The central bank said its assessment and projection of inflation will continue to determine the way it will deal with the risks posed to the country’s economy by volatility in the global financial markets.
Such inflation mandate has always guided the monetary authorities’ stance, which has kept the local markets stable, it said.
The Bangko Sentral ng Pilipinas (BSP) issued the statement over the weekend following the International Monetary Fund’s (IMF) warning that emerging market economies (EMEs) and developing economies, including the Philippines, need a powerful policy mix to counter the risks arising from a volatile global financial environment this year.
The IMF said emerging and developing economies could face a “triple hit” from a strengthening US dollar, higher global interest rates and more volatile capital flows.

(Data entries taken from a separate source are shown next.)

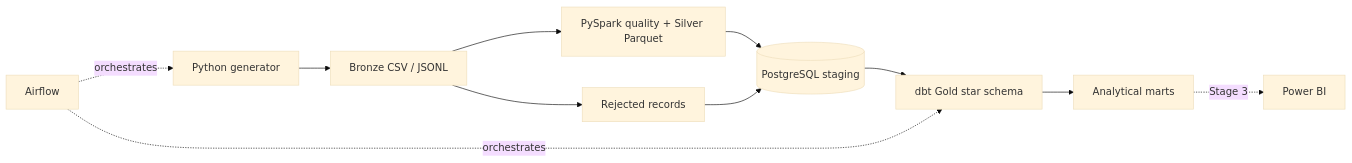
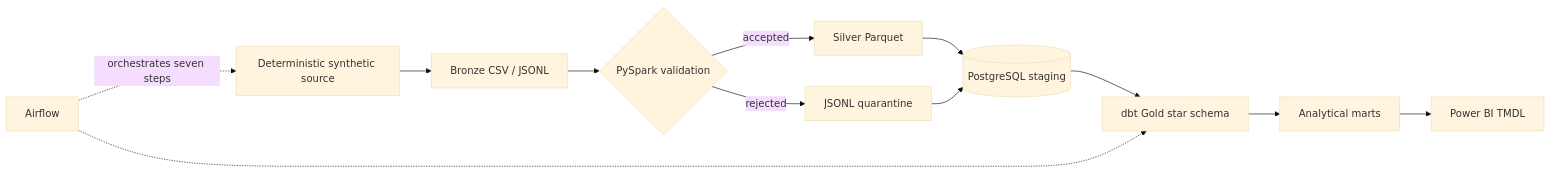
The diagram in README.md (YevhenKoval01/Real-Estate-Rental-Database), drawn with Mermaid (base theme) before and after one commit. The commit also changed other lines of this file and 51 other files, not shown here.

````diff
--- a/README.md
+++ b/README.md
@@ -9,13 +11,14 @@
 ```mermaid
 flowchart LR
-    G[Python generator] --> B[Bronze CSV / JSONL]
-    B --> S[PySpark quality + Silver Parquet]
-    B --> R[Rejected records]
+    SRC[Deterministic synthetic source] --> B[Bronze CSV / JSONL]
+    B --> Q{PySpark validation}
+    Q -->|accepted| S[Silver Parquet]
+    Q -->|rejected| R[JSONL quarantine]
     S --> PG[(PostgreSQL staging)]
     R --> PG
-    PG --> D[dbt Gold star schema]
-    D --> M[Analytical marts]
-    A[Airflow] -. orchestrates .-> G
-    A -. orchestrates .-> D
-    M -. Stage 3 .-> BI[Power BI]
+    PG --> DBT[dbt Gold star schema]
+    DBT --> MARTS[Analytical marts]
+    MARTS --> BI[Power BI TMDL]
+    AF[Airflow] -. orchestrates seven steps .-> SRC
+    AF -.-> DBT
 ```
````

“Those are the risks EMEs, including the Philippines, face in the near term. Depreciation pressures on the peso, tighter monetary conditions from market reactions to the (US) Fed lift-off, and volatile capital flows that would result from portfolio rebalancing,” BSP Governor Amando Tetangco Jr. said in a text message to reporters.

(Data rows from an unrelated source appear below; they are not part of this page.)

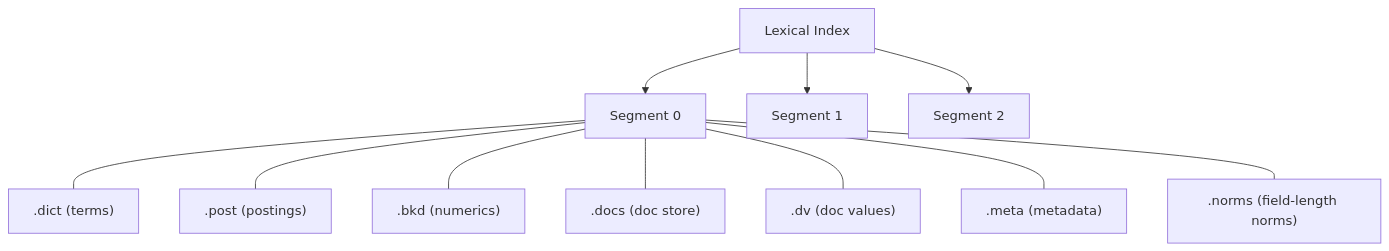
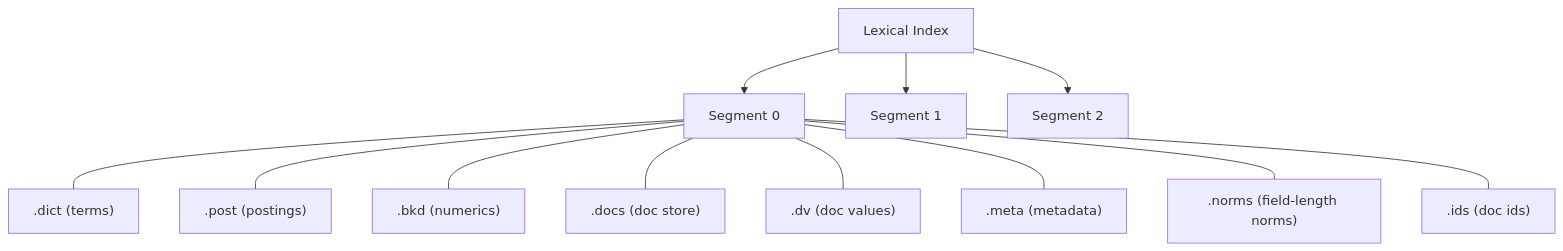
The fourth of 4 diagrams in docs/ja/src/concepts/indexing/lexical_indexing.md (mosuka/laurus), drawn with Mermaid before and after one commit. The commit also changed other lines of this file and 11 other files, not shown here.

````diff
--- a/docs/ja/src/concepts/indexing/lexical_indexing.md
+++ b/docs/ja/src/concepts/indexing/lexical_indexing.md
@@ -214,15 +214,16 @@
 ```mermaid
 graph TB
     LI["Lexical Index"]
     LI --> S1["Segment 0"]
     LI --> S2["Segment 1"]
     LI --> S3["Segment 2"]
 
     S1 --- F1[".dict (terms)"]
     S1 --- F2[".post (postings)"]
     S1 --- F3[".bkd (numerics)"]
     S1 --- F4[".docs (doc store)"]
     S1 --- F5[".dv (doc values)"]
     S1 --- F6[".meta (metadata)"]
     S1 --- F7[".norms (field-length norms)"]
+    S1 --- F8[".ids (doc ids)"]
 ```
````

Amid the uncertainty, the Philippine monetary authority remains focused on its inflation mandate and will act as guided by its inflation outlook, the message said.
Earlier, the BSP said its present policy stance remained appropriate as it saw the inflation rate in 2015 to stay within its 2 percent to 4 percent target range. Inflation in 2014 averaged 4.1 percent, settling within the central bank’s 3 percent to 5 percent target range.
The Monetary Board at its December 11 meeting decided to keep the rates for overnight borrowing and lending, as well as the special deposit account and the reserve requirement ratio for banks, steady.
“Some have criticized us for this posture, which to them seemed narrow. But by keeping true to our mandate, the BSP provides a fixed point of focus and a source of stability for the market, around which the market can plan and strategize for the medium and long term,” he said.
Tetangco also said the central bank will manage financial market volatility in the interim through a suitable policy mix.
These policies include the central bank’s presence in the foreign exchange market, heightened surveillance of market conduct, and fine-tuning of policy levers as needed, he said.
The BSP governor pointed out the central bank will support economic growth to the extent that the inflation outlook allows.
The monetary authority will also continue to push for banking reforms and initiatives that will deepen financial inclusion, he added.
Recently, the Monetary Board approved the waiving of processing fees for the establishment of bank branches in unbanked areas in the country.
The Board also widened the scope of allowable activities and services that microbanking offices (MBOs) could provide.
In addition to the disbursement and release of proceeds of all types of microfinance loans, MBOs can now provide and service other types of loans such as educational loans, health loans and emergency loans, among others, to microfinance clients.